The show started at 10 pm in San Francisco, which meant that I was going to have to get myself there and back by taking BART into the city. I’m an old pro at the NYC subway system, but even though I have taken BART before I was still a little nervous; it’s been a while since I navigated the system and it’s always a little intimidating to use public transportation in a city that you are unfamiliar with, especially alone at night. Thankfully BART is pretty easy to navigate and I got to the Mission district without incident. I left early in case I had any problems and had also built in some time to get a burrito at La Taqueria, recently voted the best in a nation by ESPN’s FiveThrityEight. It was while I was snacking on my burrito – very good, by the way – that I realized that the theater was not quite as close to the BART stop as I had anticipated and that I was going to have to walk more than ten blocks to get to my destination. Ten blocks isn’t that far, but it was ten blocks away from the more bustling night life on Mission Street. After I encountered my first person that was homeless and/or had mental health issues and who was yelling at and chasing people (thankfully he mostly ignored me), I couldn’t get to the theater fast enough. I am not quite as badass as I like to think I am. Apparently getting to the theater was a thrilling adventure in and of itself.
Once I finally took my seat in the theater, my anxiety levels momentarily plateaued – after all, I still needed to get back to the BART station at an even later hour – and my excitement for the show kicked in. While I was looking forward to seeing all the Workjuice Players, I was particularly delighted that I was going to hopefully see Busy Phillips. I’ve liked her since her days back on Freaks and Geeks through her current run on Cougar Town; for whatever reason, I just connected with the actress and really enjoy everything that she’s done. Hearing that she and Paul F. Tompkins were involved with The Thrilling Adventure Hour was half the reason that I decided to give the podcast a listen, so I hoped that scheduling didn’t prevent her from appearing. While she plays one of the main characters, due to the serialized nature of the stories not all the actors appear in every episode. So while I fully expected to enjoy The Thrilling Adventure Hour regardless, I let out a small sigh of relief when I saw her walk out on stage. I would have been a little disappointed to have traveled all this way and have missed her.
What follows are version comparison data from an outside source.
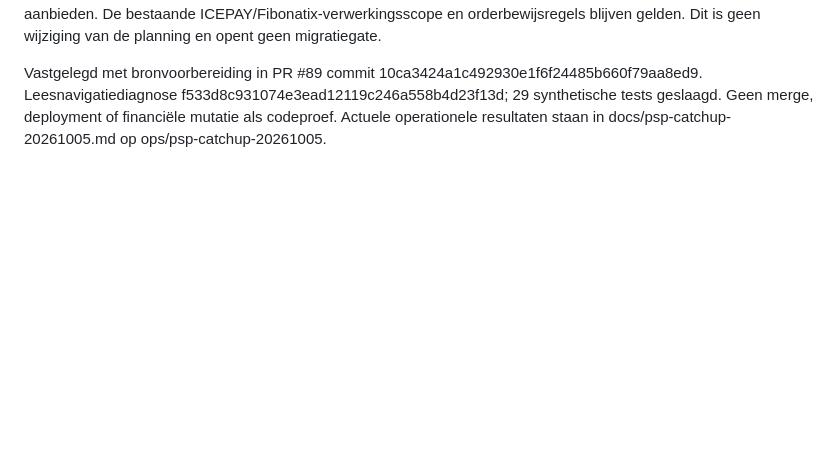
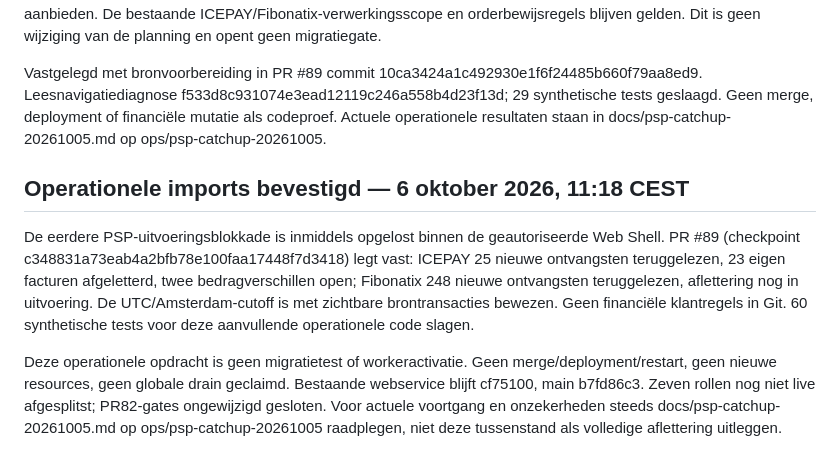
Before and after one commit to JNPDrops/jnp-matching, a Markdown page: docs/agent-separation.md, the part around the change. Drawn GitHub-style; blank space fills up the shorter version.

Commit message:
Record actual operational imports without opening worker migration gates

```diff
--- a/docs/agent-separation.md
+++ b/docs/agent-separation.md
@@ -921,3 +921,9 @@ nog geen bewezen globale drain. Migratiegates blijven ongewijzigd gesloten.
 Jasper bevestigde expliciet dat de bestaande in Render opgeslagen Paragon-inloggegevens (e-mail/gebruikersnaam, wachtwoord en TOTP) voor Fibonatix mogen worden gebruikt, bij geplande JNP-runs en op tussentijdse herhaalopdracht. Dezelfde toestemming niet opnieuw vragen zolang account, bestemming, taak en scope gelijk blijven. Geheimen niet uitlezen/tonen of in Git opslaan; credentials uitsluitend intern aan de betreffende bestaande integratie aanbieden. De bestaande ICEPAY/Fibonatix-verwerkingsscope en orderbewijsregels blijven gelden. Dit is geen wijziging van de planning en opent geen migratiegate.
 
 Vastgelegd met bronvoorbereiding in PR #89 commit 10ca3424a1c492930e1f6f24485b660f79aa8ed9. Leesnavigatiediagnose f533d8c931074e3ead12119c246a558b4d23f13d; 29 synthetische tests geslaagd. Geen merge, deployment of financiële mutatie als codeproef. Actuele operationele resultaten staan in docs/psp-catchup-20261005.md op ops/psp-catchup-20261005.
+
+## Operationele imports bevestigd — 6 oktober 2026, 11:18 CEST
+
+De eerdere PSP-uitvoeringsblokkade is inmiddels opgelost binnen de geautoriseerde Web Shell. PR #89 (checkpoint c348831a73eab4a2bfb78e100faa17448f7d3418) legt vast: ICEPAY 25 nieuwe ontvangsten teruggelezen, 23 eigen facturen afgeletterd, twee bedragverschillen open; Fibonatix 248 nieuwe ontvangsten teruggelezen, aflettering nog in uitvoering. De UTC/Amsterdam-cutoff is met zichtbare brontransacties bewezen. Geen financiële klantregels in Git. 60 synthetische tests voor deze aanvullende operationele code slagen.
+
+Deze operationele opdracht is geen migratietest of workeractivatie. Geen merge/deployment/restart, geen nieuwe resources, geen globale drain geclaimd. Bestaande webservice blijft cf75100, main b7fd86c3. Zeven rollen nog niet live afgesplitst; PR82-gates ongewijzigd gesloten. Voor actuele voortgang en onzekerheden steeds docs/psp-catchup-20261005.md op ops/psp-catchup-20261005 raadplegen, niet deze tussenstand als volledige aflettering uitleggen.
```
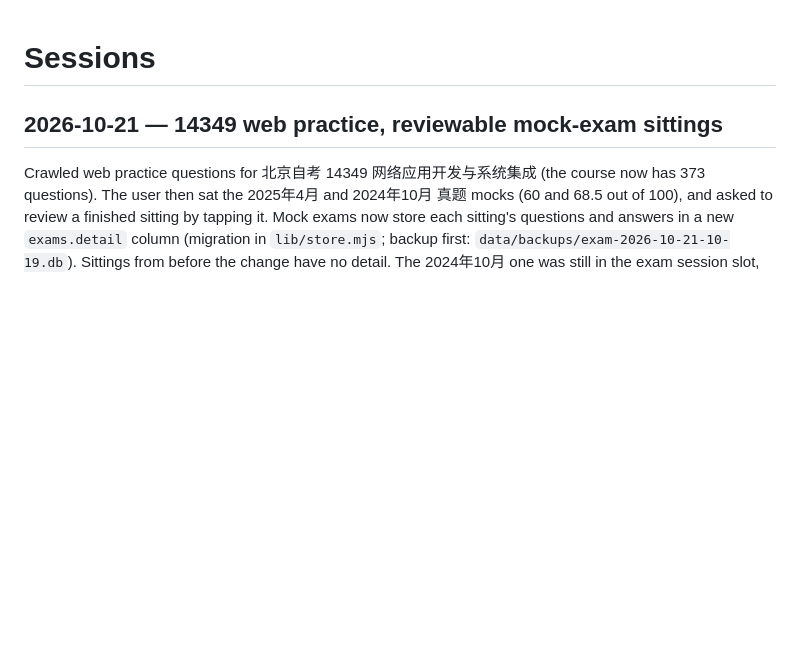
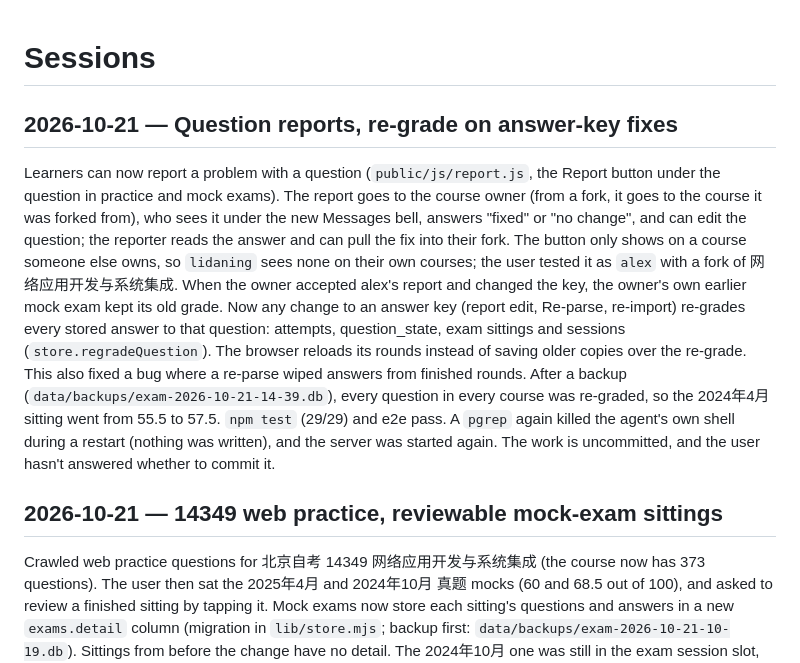
Before and after one commit to relidaning/exam-assistant, a Markdown page: SESSION.md, the part around the change. Drawn GitHub-style; blank space fills up the shorter version.

Commit message:
notes: session summary
Written by the SessionEnd summarizer (claude/hooks/summarize-session.sh).

Co-Authored-By: Claude Opus 5.5 <noreply@anthropic.com>

```diff
--- a/SESSION.md
+++ b/SESSION.md
@@ -1,4 +1,7 @@
 # Sessions
+
+## 2026-10-21 — Question reports, re-grade on answer-key fixes
+Learners can now report a problem with a question (`public/js/report.js`, the Report button under the question in practice and mock exams). The report goes to the course owner (from a fork, it goes to the course it was forked from), who sees it under the new Messages bell, answers "fixed" or "no change", and can edit the question; the reporter reads the answer and can pull the fix into their fork. The button only shows on a course someone else owns, so `lidaning` sees none on their own courses; the user tested it as `alex` with a fork of 网络应用开发与系统集成. When the owner accepted alex's report and changed the key, the owner's own earlier mock exam kept its old grade. Now any change to an answer key (report edit, Re-parse, re-import) re-grades every stored answer to that question: attempts, question_state, exam sittings and sessions (`store.regradeQuestion`). The browser reloads its rounds instead of saving older copies over the re-grade. This also fixed a bug where a re-parse wiped answers from finished rounds. After a backup (`data/backups/exam-2026-10-21-14-39.db`), every question in every course was re-graded, so the 2024年4月 sitting went from 55.5 to 57.5. `npm test` (29/29) and e2e pass. A `pgrep` again killed the agent's own shell during a restart (nothing was written), and the server was started again. The work is uncommitted, and the user hasn't answered whether to commit it.
 
 ## 2026-10-21 — 14349 web practice, reviewable mock-exam sittings
 Crawled web practice questions for 北京自考 14349 网络应用开发与系统集成 (the course now has 373 questions). The user then sat the 2025年4月 and 2024年10月 真题 mocks (60 and 68.5 out of 100), and asked to review a finished sitting by tapping it. Mock exams now store each sitting's questions and answers in a new `exams.detail` column (migration in `lib/store.mjs`; backup first: `data/backups/exam-2026-10-21-10-19.db`). Sittings from before the change have no detail. The 2024年10月 one was still in the exam session slot, so it can be attached; the 2025年4月 answers were overwritten and are lost. Course modules are now ordered practice, mock exam, mistakes, starred. Mishap: the restart's `pgrep -f "npm start"` kill matched its own shell, so the new server died with it. It was started again (port 8710 answers 200). The transcript ends there, before the 2024年10月 detail was attached and before tests ran. The work is uncommitted.
```
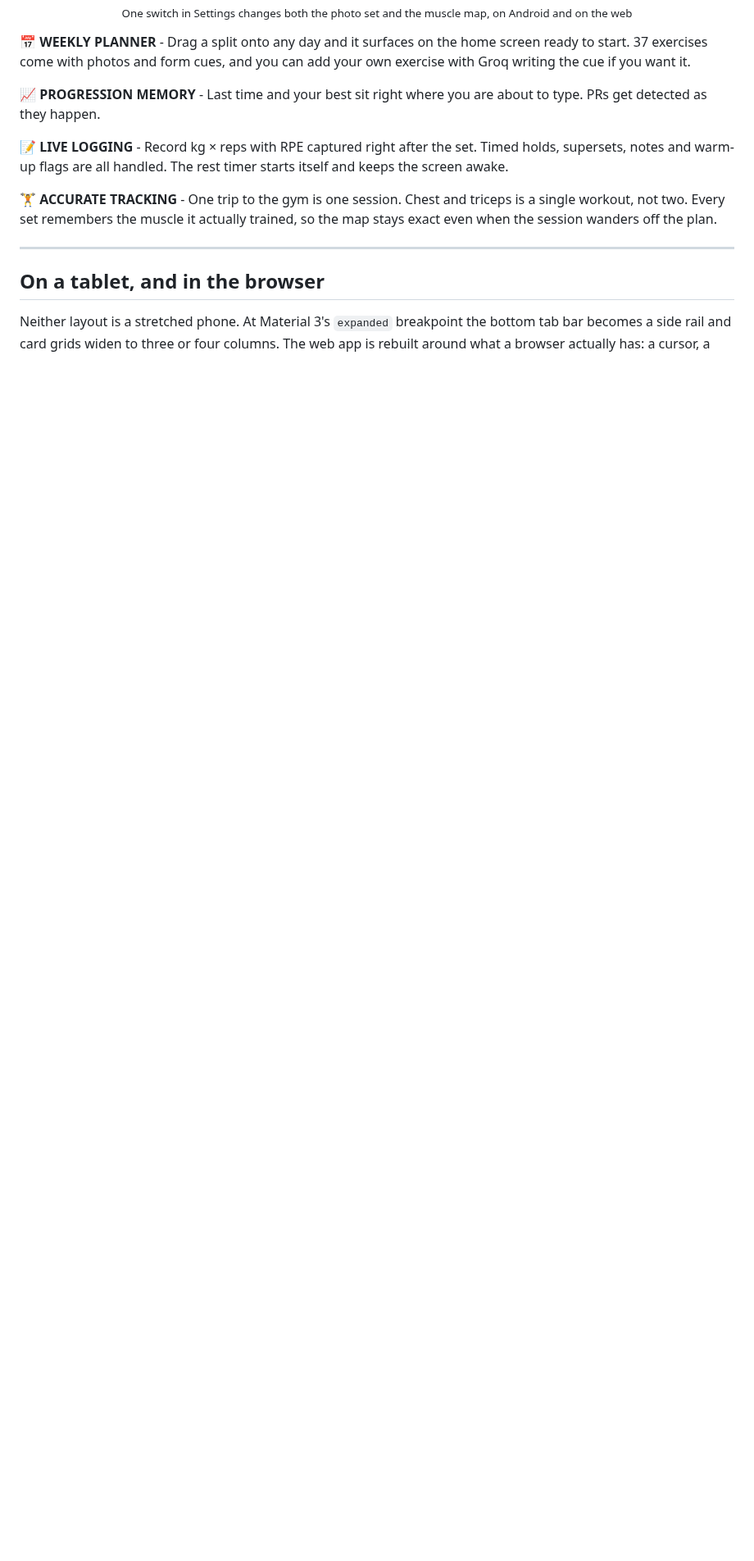
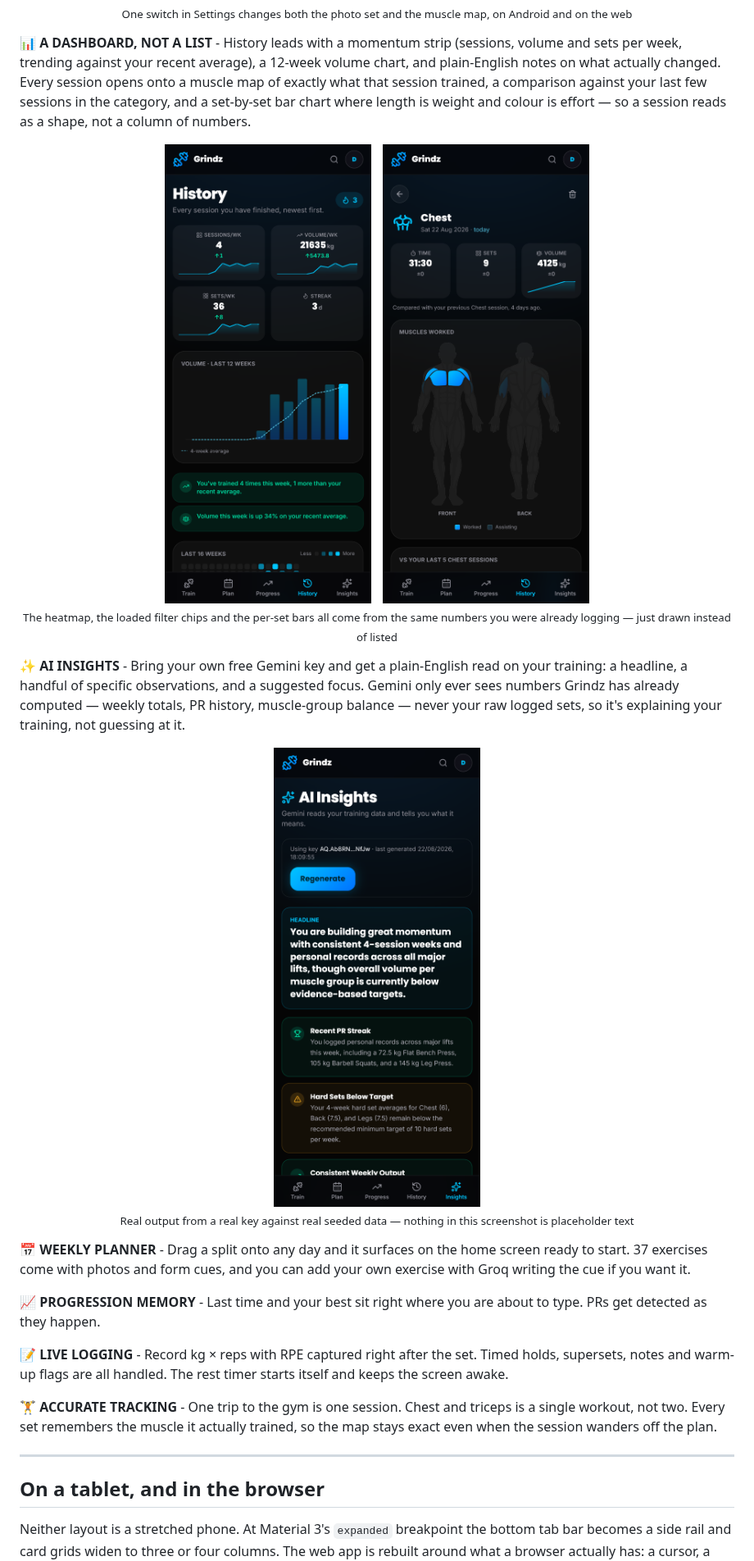
Before and after one commit to ShockRock2004/grindz, a Markdown page: README.md, the part around one of its changes. Shown at 82% size. GitHub-like rendering; pictures changed too: docs/screenshots/phone/history.png, docs/screenshots/phone/insights.png (added), docs/screenshots/phone/session-detail.png (added); blank space fills up the shorter version.

```diff
--- a/README.md
+++ b/README.md
@@ -48,6 +48,27 @@ you keep skipping is impossible to miss.
 <img src="docs/screenshots/phone/progress-female.png" width="30%" alt="The female muscle map" />
 
 <sub>One switch in Settings changes both the photo set and the muscle map, on Android and on the web</sub>
+
+</div>
+
+📊 **A DASHBOARD, NOT A LIST** - History leads with a momentum strip (sessions, volume and sets per week, trending against your recent average), a 12-week volume chart, and plain-English notes on what actually changed. Every session opens onto a muscle map of exactly what that session trained, a comparison against your last few sessions in the category, and a set-by-set bar chart where length is weight and colour is effort — so a session reads as a shape, not a column of numbers.
+
+<div align="center">
+
+<img src="docs/screenshots/phone/history.png" width="30%" alt="History, with the weekly momentum strip and volume trend" />
+<img src="docs/screenshots/phone/session-detail.png" width="30%" alt="Session detail, with a muscle map of that session" />
+
+<sub>The heatmap, the loaded filter chips and the per-set bars all come from the same numbers you were already logging — just drawn instead of listed</sub>
+
+</div>
+
+✨ **AI INSIGHTS** - Bring your own free Gemini key and get a plain-English read on your training: a headline, a handful of specific observations, and a suggested focus. Gemini only ever sees numbers Grindz has already computed — weekly totals, PR history, muscle-group balance — never your raw logged sets, so it's explaining your training, not guessing at it.
+
+<div align="center">
+
+<img src="docs/screenshots/phone/insights.png" width="30%" alt="AI Insights, showing a generated headline and observations" />
+
+<sub>Real output from a real key against real seeded data — nothing in this screenshot is placeholder text</sub>
 
 </div>
 
```
Also changed, not shown: other parts of README.md (+1 -1 lines), 6 other files.
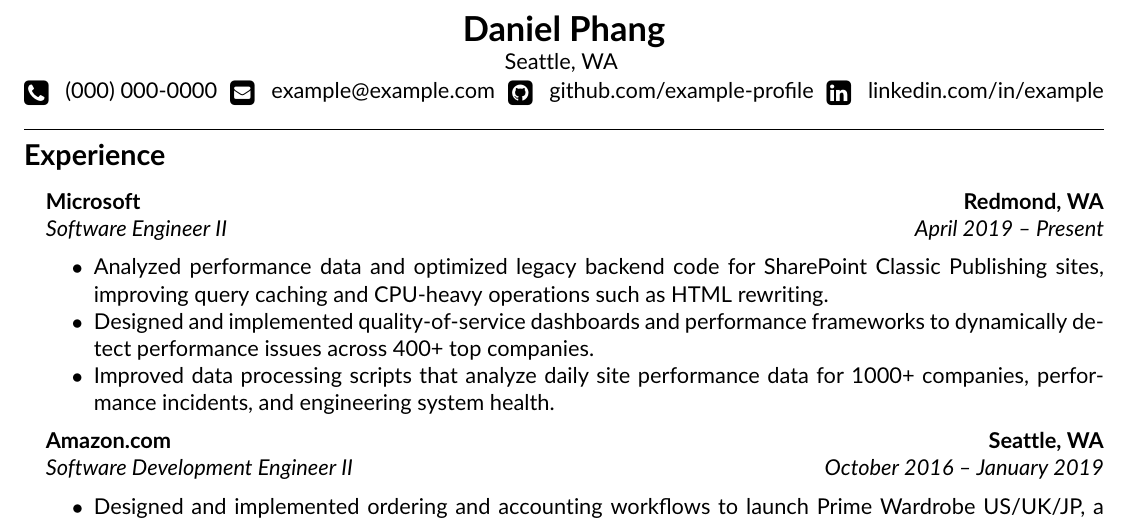
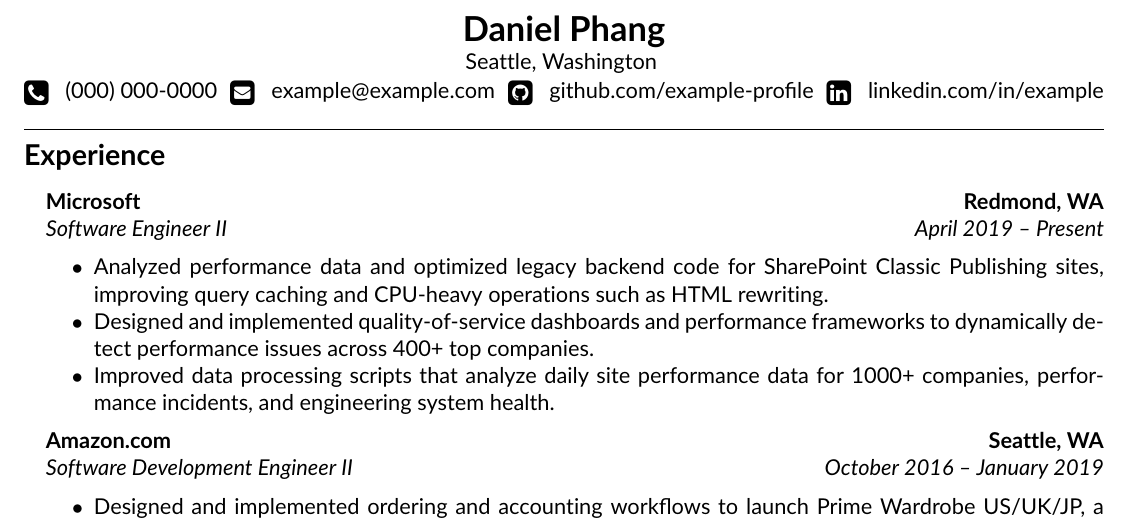
Before and after one commit to dphang/resume, a LaTeX CV (resume.tex): part of the page, cut so that both start at the same text. Compiled offline with pdfLaTeX.

Commit message:
Formatting resume.tex

```diff
--- a/resume.tex
+++ b/resume.tex
@@ -22,7 +19,7 @@
 \newenvironment{indentsection}[1]%
 {\begin{list}{}%
 {\setlength{\leftmargin}{#1}}%
-	\item[]%
+     \item[]
 }
 {\end{list}}
 
@@ -49,16 +46,13 @@
 \begin{document}
 
 \begin{center}
-
-% About Section
 	{\LARGE \textbf{Daniel Phang}}\\
-Seattle, WA
+	Seattle, Washington
 	\vspace{0.05cm}
 	\\
 	\raisebox{-0.2\height} {\Large \faPhoneSquare} \ \  (000) 000-0000 \hfill\raisebox{-0.2\height}{\Large \faEnvelopeSquare} \ \ example@example.com \hfill \raisebox{-0.2\height}{\Large \faGithubSquare} \ \ github.com/example-profile \hfill \raisebox{-0.2\height}{\Large \faLinkedinSquare} \ \ linkedin.com/in/example
 \end{center}
 
-% Experience Section
 \hrule
 \vspace{-1em}
 \subsection*{\Large Experience}
```
Also changed, not shown: resume.tex (11 more changed lines). Lines whose indentation alone changed are shown as unchanged.
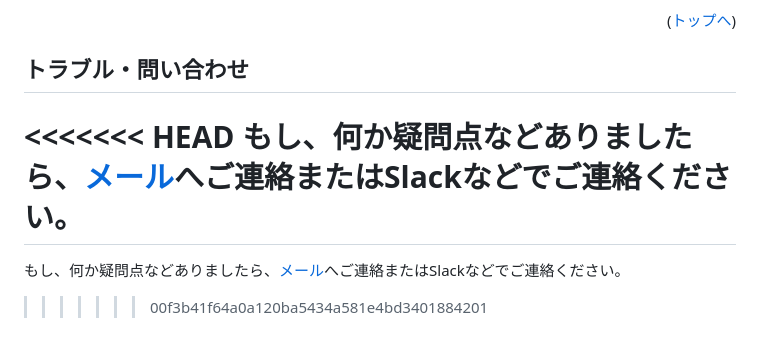
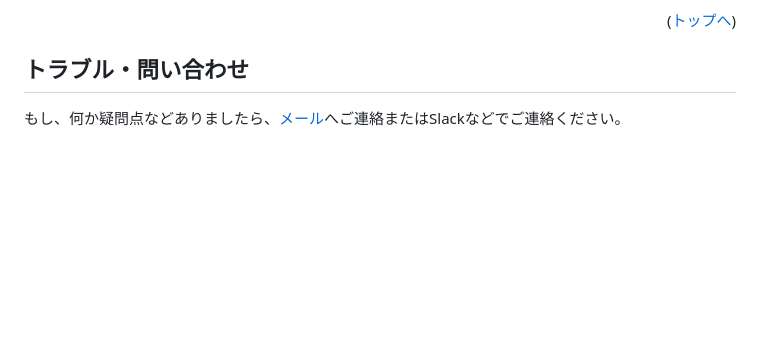
Before and after one commit to Fujinuma0804/JapanAnimeMaps_flutter, a Markdown page: README.md, the part around the change. Rendered like a GitHub page; blank space fills up the shorter version.

Commit message:
update for README 20250919 ver3

```diff
--- a/README.md
+++ b/README.md
@@ -202,8 +202,4 @@ lib/
 <p align="right">(<a href="#top">トップへ</a>)</p>
 
 ## トラブル・問い合わせ
-<<<<<<< HEAD
 もし、何か疑問点などありましたら、<a href="mailto:sota@jam-info.com">メール</a>へご連絡またはSlackなどでご連絡ください。
-=======
-もし、何か疑問点などありましたら、<a href="mailto:sota@jam-info.com">メール</a>へご連絡またはSlackなどでご連絡ください。
->>>>>>> 00f3b41f64a0a120ba5434a581e4bd3401884201
```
The live show is pretty no frills – just the actors at microphones, with scripts in hand. There are no sets and for the most part, the actors don’t really move from the microphones. They’ll add some movements here and there to add to the stories, but it’s a fairly minimalist production. The one thing that I had not anticipated, which in hindsight I should have, was that the live shows are ahead of the podcasts. This obviously makes sense, since the live shows are then released as the podcasts, but I was still a little surprised when the more serialized segments were picking up at a point where I wasn’t sure how they had gotten there, despite the fact that I was current with the podcast episodes. The lag didn’t appear to be two great, but there was still half a second where I was a little confused and wracking my brain to see if I had forgotten part of the story. I look forward to filling in the blanks with new episodes of the podcast.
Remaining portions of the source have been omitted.